__ACTION ITEM__
Could you copy each line of the entries that contains "required"?

__AVAILABLE DATA__
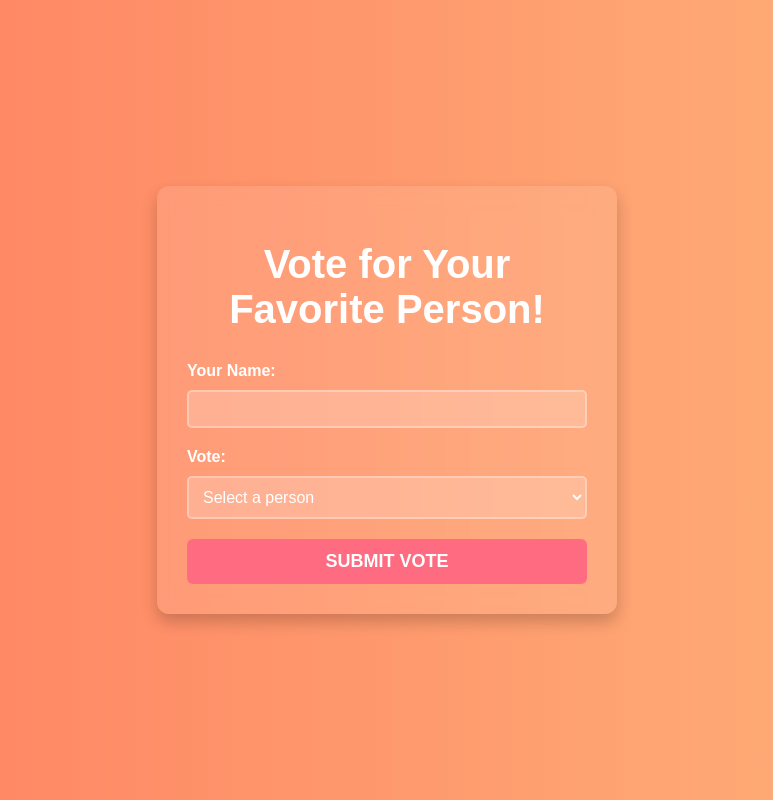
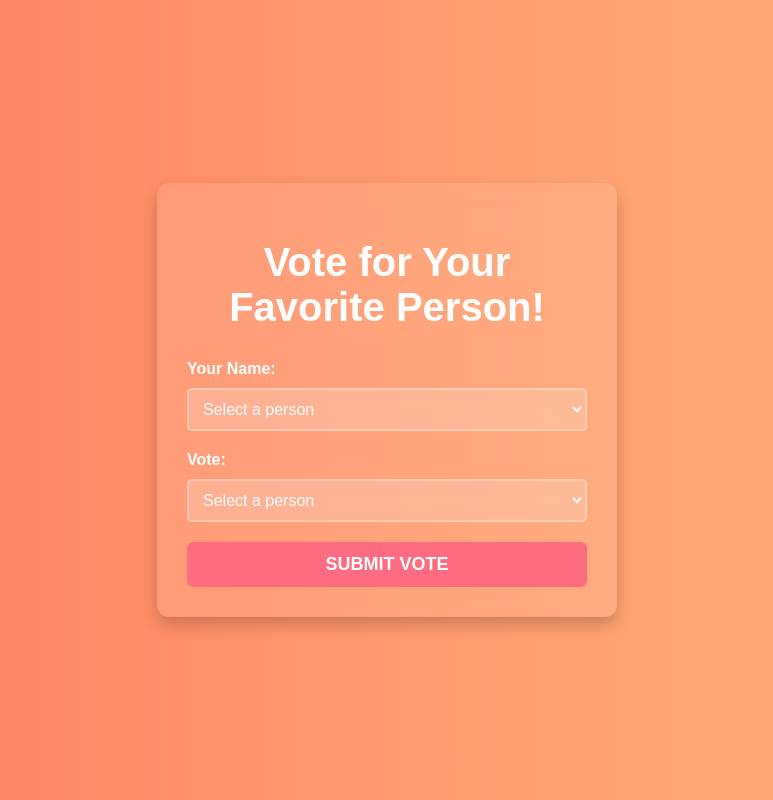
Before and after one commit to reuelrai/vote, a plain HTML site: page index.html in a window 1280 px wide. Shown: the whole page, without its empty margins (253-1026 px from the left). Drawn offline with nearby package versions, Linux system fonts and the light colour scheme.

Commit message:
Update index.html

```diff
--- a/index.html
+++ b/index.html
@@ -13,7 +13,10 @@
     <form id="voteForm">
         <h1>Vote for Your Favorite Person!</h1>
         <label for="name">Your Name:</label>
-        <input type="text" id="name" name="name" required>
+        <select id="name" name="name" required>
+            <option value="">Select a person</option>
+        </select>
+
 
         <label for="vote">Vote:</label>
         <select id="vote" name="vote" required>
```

__EXPECTED ANSWER__
-        <input type="text" id="name" name="name" required>
+        <select id="name" name="name" required>
         <select id="vote" name="vote" required>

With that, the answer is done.